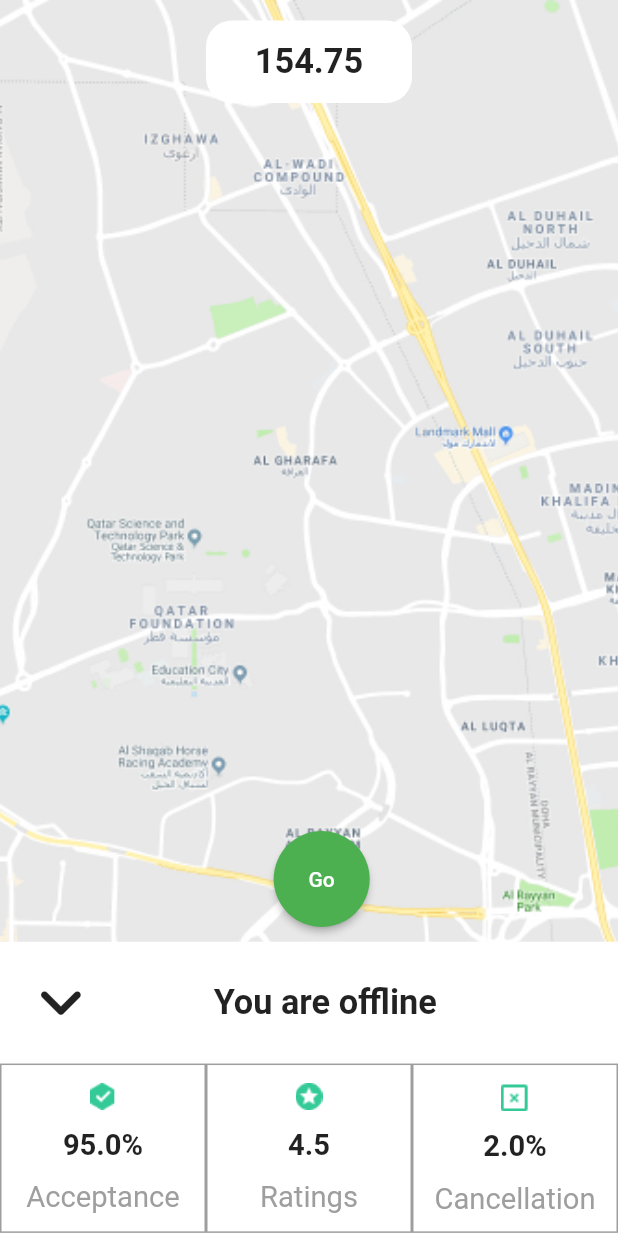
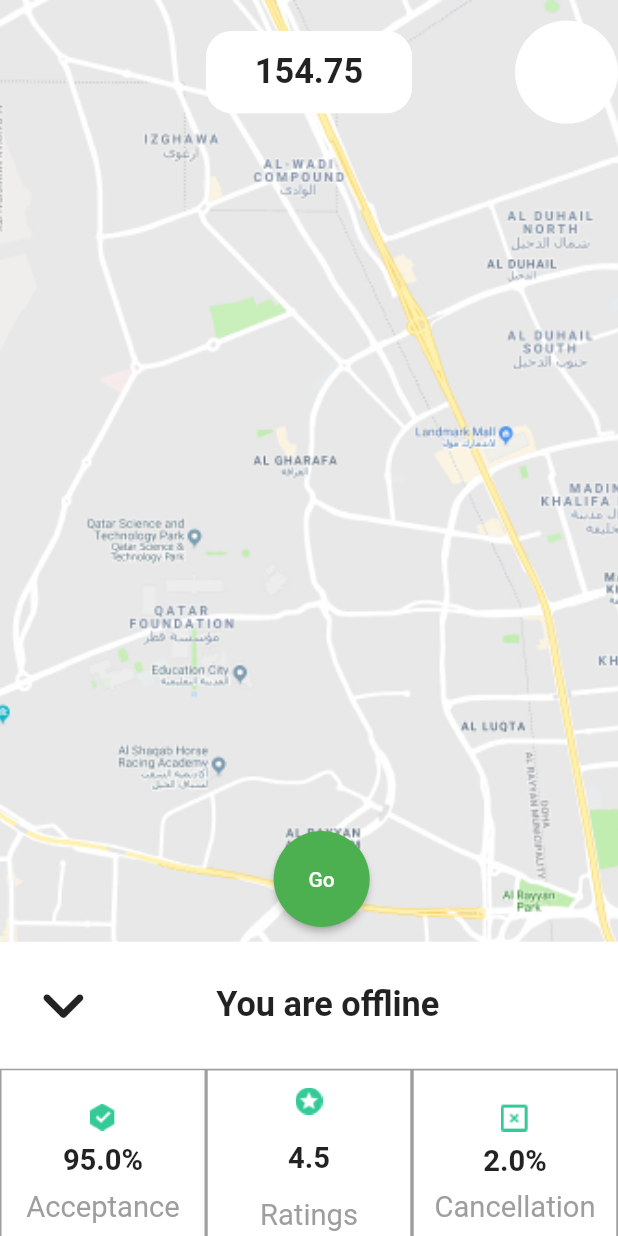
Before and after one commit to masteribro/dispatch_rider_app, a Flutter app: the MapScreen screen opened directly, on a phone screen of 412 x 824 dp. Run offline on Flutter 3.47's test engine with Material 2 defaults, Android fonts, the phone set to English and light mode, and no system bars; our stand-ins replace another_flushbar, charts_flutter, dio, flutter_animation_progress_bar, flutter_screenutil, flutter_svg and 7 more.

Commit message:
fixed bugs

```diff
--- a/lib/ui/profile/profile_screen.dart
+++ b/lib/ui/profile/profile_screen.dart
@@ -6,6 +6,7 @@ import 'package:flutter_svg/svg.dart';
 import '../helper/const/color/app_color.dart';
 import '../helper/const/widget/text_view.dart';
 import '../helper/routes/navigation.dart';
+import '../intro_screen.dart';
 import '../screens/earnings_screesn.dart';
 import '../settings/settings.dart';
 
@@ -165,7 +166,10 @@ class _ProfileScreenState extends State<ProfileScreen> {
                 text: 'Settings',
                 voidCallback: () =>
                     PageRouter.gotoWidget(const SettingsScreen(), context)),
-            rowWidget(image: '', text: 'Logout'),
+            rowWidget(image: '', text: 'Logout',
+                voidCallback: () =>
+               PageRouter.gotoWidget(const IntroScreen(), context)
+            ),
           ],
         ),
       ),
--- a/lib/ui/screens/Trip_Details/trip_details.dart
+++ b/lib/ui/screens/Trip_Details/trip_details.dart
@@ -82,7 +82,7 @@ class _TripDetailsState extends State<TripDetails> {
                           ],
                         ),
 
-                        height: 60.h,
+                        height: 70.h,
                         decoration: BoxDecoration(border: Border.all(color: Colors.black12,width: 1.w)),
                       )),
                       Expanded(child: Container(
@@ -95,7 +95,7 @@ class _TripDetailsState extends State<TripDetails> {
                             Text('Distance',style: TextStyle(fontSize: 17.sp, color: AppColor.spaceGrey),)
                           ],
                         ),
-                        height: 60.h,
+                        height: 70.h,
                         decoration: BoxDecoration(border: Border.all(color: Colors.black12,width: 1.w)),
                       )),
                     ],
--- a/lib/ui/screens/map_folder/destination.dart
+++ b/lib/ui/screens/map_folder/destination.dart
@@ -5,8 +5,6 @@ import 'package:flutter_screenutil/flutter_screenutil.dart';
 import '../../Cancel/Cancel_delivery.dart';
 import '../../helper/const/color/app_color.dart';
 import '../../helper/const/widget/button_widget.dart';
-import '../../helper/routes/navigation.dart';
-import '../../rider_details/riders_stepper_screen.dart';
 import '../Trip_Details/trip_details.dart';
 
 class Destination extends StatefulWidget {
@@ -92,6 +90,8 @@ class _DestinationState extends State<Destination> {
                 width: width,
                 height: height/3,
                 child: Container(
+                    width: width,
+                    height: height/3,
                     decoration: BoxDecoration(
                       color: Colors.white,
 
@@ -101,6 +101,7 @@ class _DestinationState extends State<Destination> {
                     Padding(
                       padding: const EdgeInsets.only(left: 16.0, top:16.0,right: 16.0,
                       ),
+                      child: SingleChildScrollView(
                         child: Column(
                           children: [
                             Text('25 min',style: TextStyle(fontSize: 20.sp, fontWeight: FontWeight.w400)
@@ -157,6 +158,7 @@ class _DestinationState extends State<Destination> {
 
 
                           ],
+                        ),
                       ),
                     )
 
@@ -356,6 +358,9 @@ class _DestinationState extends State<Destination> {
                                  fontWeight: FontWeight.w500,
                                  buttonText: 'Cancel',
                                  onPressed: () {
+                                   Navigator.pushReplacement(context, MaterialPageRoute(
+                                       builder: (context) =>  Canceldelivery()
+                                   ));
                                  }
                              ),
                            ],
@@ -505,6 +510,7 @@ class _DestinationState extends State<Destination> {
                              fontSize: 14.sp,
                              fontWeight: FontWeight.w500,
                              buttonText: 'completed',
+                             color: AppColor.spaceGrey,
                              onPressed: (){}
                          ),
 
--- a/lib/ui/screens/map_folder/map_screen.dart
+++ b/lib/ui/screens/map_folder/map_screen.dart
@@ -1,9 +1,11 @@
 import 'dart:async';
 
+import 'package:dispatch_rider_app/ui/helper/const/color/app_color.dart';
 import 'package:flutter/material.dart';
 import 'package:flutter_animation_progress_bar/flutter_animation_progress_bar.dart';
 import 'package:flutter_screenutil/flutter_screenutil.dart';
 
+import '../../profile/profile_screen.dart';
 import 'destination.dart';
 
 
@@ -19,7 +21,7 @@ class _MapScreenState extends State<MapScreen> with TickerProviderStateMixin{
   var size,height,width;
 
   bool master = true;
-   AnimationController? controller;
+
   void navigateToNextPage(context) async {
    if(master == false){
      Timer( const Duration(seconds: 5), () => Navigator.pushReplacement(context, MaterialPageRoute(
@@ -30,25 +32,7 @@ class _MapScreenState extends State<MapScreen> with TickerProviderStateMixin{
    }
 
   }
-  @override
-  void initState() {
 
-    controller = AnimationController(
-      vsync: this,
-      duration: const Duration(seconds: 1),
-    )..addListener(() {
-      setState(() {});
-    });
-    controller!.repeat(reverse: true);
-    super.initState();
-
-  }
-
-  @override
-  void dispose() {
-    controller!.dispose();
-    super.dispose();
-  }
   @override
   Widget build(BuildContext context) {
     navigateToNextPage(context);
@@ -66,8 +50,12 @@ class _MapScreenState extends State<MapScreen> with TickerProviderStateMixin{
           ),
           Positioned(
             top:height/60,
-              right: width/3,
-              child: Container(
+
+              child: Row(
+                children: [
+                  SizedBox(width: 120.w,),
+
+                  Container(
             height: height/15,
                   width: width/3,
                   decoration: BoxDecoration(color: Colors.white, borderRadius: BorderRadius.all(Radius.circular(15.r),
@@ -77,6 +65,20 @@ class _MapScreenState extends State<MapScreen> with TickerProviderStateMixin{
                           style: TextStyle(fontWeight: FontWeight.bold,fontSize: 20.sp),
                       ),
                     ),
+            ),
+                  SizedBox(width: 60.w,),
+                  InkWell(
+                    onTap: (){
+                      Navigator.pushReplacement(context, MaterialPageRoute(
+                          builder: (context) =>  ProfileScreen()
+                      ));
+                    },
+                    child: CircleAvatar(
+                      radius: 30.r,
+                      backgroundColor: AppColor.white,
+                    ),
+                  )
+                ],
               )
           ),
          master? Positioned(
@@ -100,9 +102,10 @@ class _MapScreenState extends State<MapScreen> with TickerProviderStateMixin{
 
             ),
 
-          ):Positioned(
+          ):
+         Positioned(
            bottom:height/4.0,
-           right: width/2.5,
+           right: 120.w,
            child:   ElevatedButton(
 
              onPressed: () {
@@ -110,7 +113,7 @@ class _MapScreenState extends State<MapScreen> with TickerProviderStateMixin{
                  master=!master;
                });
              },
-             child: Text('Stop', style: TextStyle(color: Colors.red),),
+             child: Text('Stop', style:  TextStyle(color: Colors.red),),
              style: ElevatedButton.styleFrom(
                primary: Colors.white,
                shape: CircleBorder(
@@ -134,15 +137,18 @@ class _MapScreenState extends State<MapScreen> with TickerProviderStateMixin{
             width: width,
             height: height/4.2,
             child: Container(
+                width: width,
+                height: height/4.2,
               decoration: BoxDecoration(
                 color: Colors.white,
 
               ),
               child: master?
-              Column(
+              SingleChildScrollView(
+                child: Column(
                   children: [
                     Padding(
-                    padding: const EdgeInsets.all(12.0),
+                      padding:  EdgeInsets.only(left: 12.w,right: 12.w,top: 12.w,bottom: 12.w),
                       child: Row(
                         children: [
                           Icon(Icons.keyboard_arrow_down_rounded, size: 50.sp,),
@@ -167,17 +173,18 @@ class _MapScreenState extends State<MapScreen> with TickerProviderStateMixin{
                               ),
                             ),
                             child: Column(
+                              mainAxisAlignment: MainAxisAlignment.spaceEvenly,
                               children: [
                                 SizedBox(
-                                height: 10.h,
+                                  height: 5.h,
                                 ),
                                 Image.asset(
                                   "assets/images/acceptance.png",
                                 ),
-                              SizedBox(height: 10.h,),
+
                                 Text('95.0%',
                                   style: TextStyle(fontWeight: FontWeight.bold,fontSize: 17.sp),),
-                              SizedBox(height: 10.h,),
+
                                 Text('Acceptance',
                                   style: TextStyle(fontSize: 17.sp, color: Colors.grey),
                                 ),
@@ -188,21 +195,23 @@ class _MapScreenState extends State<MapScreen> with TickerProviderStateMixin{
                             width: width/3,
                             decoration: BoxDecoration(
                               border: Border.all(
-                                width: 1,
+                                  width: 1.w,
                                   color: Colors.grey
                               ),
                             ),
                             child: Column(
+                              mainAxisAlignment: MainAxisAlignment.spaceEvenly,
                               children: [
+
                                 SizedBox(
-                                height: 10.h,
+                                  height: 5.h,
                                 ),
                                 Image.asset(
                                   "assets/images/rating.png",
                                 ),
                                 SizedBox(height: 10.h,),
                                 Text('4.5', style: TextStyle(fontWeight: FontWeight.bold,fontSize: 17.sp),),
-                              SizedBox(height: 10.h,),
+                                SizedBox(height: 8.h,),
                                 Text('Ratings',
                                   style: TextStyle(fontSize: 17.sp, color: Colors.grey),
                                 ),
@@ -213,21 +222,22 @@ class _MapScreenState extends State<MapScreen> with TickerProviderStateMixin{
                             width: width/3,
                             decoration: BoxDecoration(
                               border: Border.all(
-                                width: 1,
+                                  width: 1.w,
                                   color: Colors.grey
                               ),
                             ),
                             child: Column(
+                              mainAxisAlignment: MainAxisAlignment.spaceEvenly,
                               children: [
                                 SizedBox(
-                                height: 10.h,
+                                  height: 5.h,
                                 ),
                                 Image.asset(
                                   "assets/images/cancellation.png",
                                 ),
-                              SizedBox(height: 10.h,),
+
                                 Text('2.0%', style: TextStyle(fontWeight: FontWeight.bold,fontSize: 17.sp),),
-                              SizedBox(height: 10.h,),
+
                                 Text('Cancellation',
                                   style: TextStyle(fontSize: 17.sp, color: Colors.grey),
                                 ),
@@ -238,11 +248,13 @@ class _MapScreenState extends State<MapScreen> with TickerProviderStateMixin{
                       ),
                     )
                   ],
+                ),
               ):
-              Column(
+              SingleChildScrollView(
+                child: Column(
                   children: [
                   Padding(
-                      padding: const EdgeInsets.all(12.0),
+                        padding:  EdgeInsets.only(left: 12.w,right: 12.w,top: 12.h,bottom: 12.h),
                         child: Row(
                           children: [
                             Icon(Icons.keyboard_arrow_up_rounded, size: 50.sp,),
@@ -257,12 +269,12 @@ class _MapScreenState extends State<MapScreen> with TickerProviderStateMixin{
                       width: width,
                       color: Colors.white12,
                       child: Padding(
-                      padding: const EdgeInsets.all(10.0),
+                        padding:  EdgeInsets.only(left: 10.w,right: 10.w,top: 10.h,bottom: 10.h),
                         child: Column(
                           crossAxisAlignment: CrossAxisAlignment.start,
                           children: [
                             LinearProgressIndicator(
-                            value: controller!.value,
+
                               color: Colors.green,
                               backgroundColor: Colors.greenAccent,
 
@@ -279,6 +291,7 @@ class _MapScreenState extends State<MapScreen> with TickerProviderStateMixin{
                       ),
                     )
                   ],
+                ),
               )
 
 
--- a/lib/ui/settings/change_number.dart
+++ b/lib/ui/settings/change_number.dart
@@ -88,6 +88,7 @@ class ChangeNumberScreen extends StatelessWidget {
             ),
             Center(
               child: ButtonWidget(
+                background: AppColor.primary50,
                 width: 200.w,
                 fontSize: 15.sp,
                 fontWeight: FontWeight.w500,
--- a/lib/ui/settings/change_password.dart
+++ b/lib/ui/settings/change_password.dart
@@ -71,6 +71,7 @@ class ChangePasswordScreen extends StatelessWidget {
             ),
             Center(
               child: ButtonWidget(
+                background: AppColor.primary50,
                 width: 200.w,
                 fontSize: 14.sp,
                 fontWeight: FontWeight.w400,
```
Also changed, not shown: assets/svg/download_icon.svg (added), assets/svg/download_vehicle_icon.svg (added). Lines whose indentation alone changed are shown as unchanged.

■ What the exercise asks ■
Find how many lines of the listing include the word "context" and answer with that count by itself.

■ Written answer ■
10